Department seminar by Emanuele Giorgi

Thursday, November 25, 2021 4:00 pm - 4:00 pm EST (GMT -05:00)

Please Note: This seminar will be given online.

Statistics & Biostatistics seminar series

Emanuele Giorgi
Lancaster Medical

Link to join seminar: Hosted on Zoom

A model-based geostatistical framework for analysing malaria school survey data with missing residence locations

Background.  School-based sampling has been used for decades in Sub Saharan Africa (SSA) to inform the targeted responses for malaria and several neglected tropical diseases. Standard model-based geostatistical (MBG) methods for mapping  disease prevalence use the school location to model the spatial correlation structure of the data.
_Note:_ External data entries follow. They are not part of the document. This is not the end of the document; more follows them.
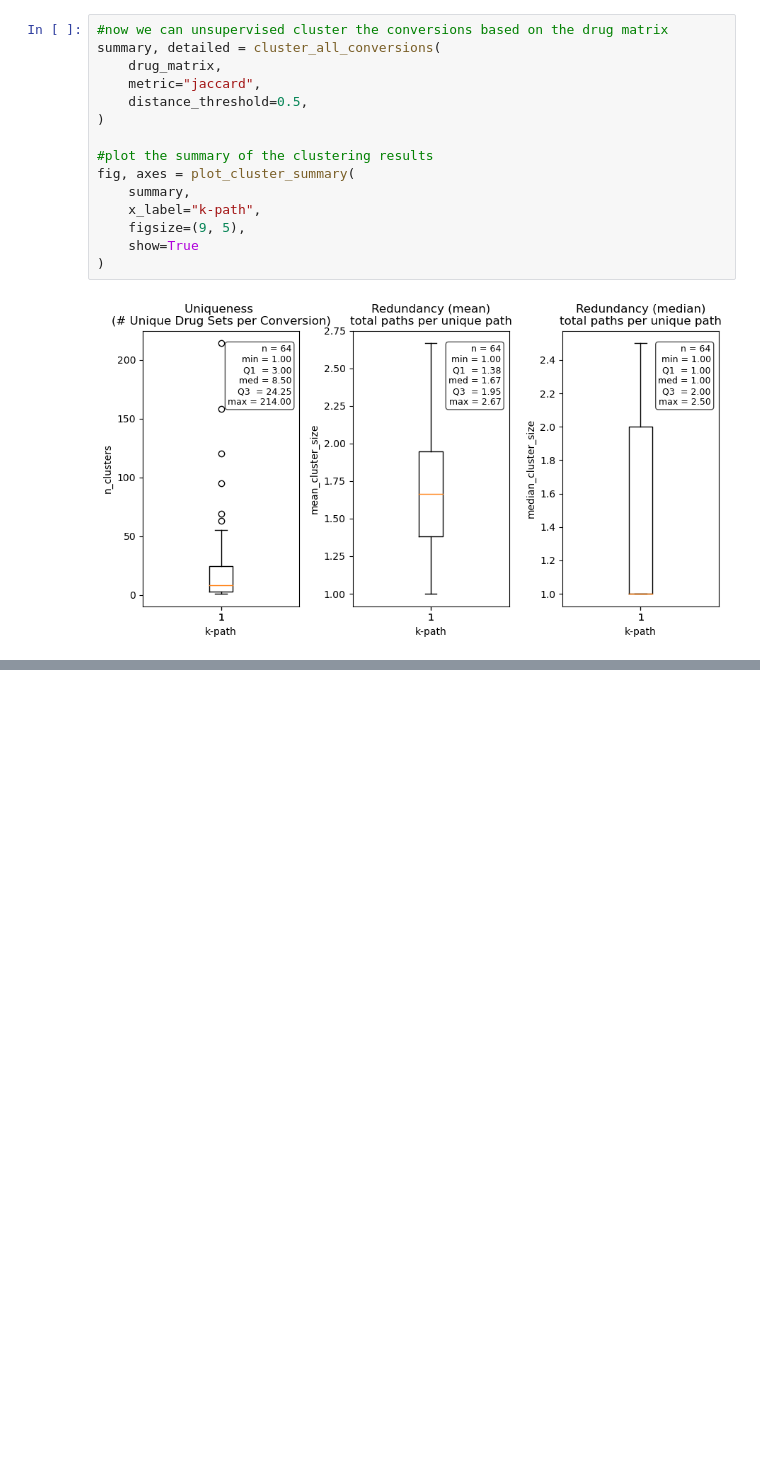
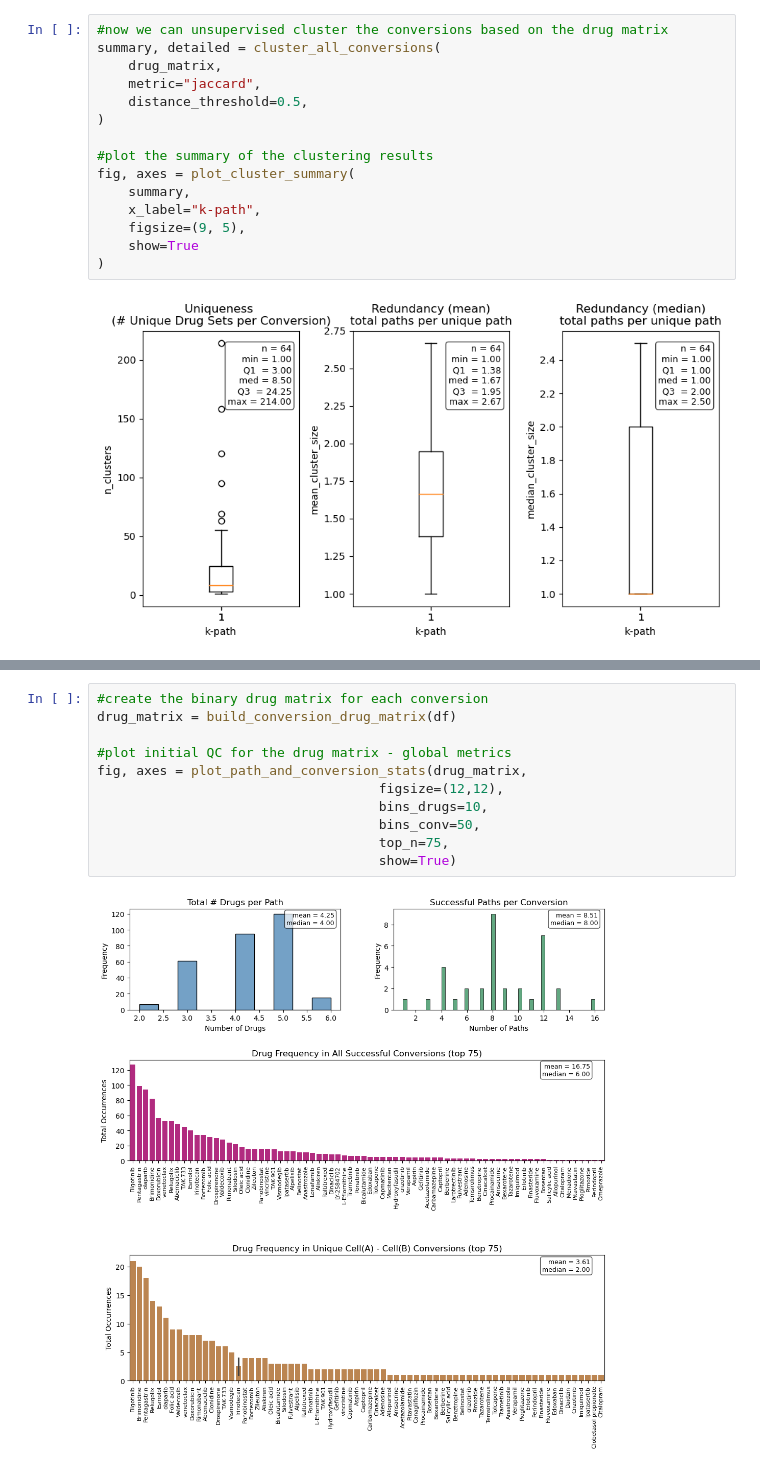
Before and after one commit to jbezney61/RL_single_cell, a Jupyter notebook: analysis/successful_paths_analytics.ipynb, the cells around one changed output, grey strips where cells are left out. Drawn from its saved outputs; the diff is of its cells as text; blank space fills up the shorter version.

```diff
--- a/analysis/successful_paths_analytics.ipynb
+++ b/analysis/successful_paths_analytics.ipynb
@@ -245,0 +322,13 @@ fig, axes = plot_cluster_summary(
+# %%
+#create the binary drug matrix for each conversion
+drug_matrix = build_conversion_drug_matrix(df)
+
+#plot initial QC for the drug matrix - global metrics
+fig, axes = plot_path_and_conversion_stats(drug_matrix,
+                                    figsize=(12,12),
+                                    bins_drugs=10,
+                                    bins_conv=50,
+                                    top_n=75,
+                                    show=True)
+# %% [output]
+[figure, added]
```
Also changed, not shown: parts of 8 cells of this notebook, 9 other files.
In this paper, we question this assumption and develop a novel framework that allows us to account for the uncertainty in the location of the residence of the students.

Methods. We develop three school catchment area (SCA) models that assume different modes of travel to school of the students: walking only (W); walking and bicycling (WB); walking and use of motorized transport (WM). We propose a computationally efficient approximation of the spatial Gaussian field and a Monte-Carlo maximum likelihood method for parameter estimation.

We then compare the resulting predictive inferences of these models with two standard approaches, both of which use the school locations to model the spatial correlation in the data but make different use of the covariates: the SL model uses covariates values extracted at the school school location; the SLCA averages values of the covariate within a given radius centred at the school location.

Results. The size and the shape of SCAs showed moderate variation across the three travel scenarios. The predicted malaria prevalence was heterogeneous across the area for all five models. The prevalence ranged between 0.06% and 69.2% for the SL and SLCA models, and between 0.06% and 77.6%, 75.1%, 75.6% for the W, WB and WM models, respectively. The SL and SLCA models had 43.3% and 43.0%  of the school going children living in areas with a predicted prevalence below 30%, respectively. For the W, WB and WM models, these were 44.3%, 44.6% and 43.5%, respectively. The models accounting for location uncertainty (W, WB and WM) showed stronger spatial heterogeneity in the predicted prevalence and int exceedance probabilities than the SL and SLCA models.

Conclusions. The proposed modelling framework allows to generate predictive maps of disease prevalence that account for the uncertainty in the location where exposure occurs. Accounting for location-uncertainty is essential for both prediction of disease prevalence and for unbiased estimation of the relationship between prevalence and spatially referenced explanatory variables.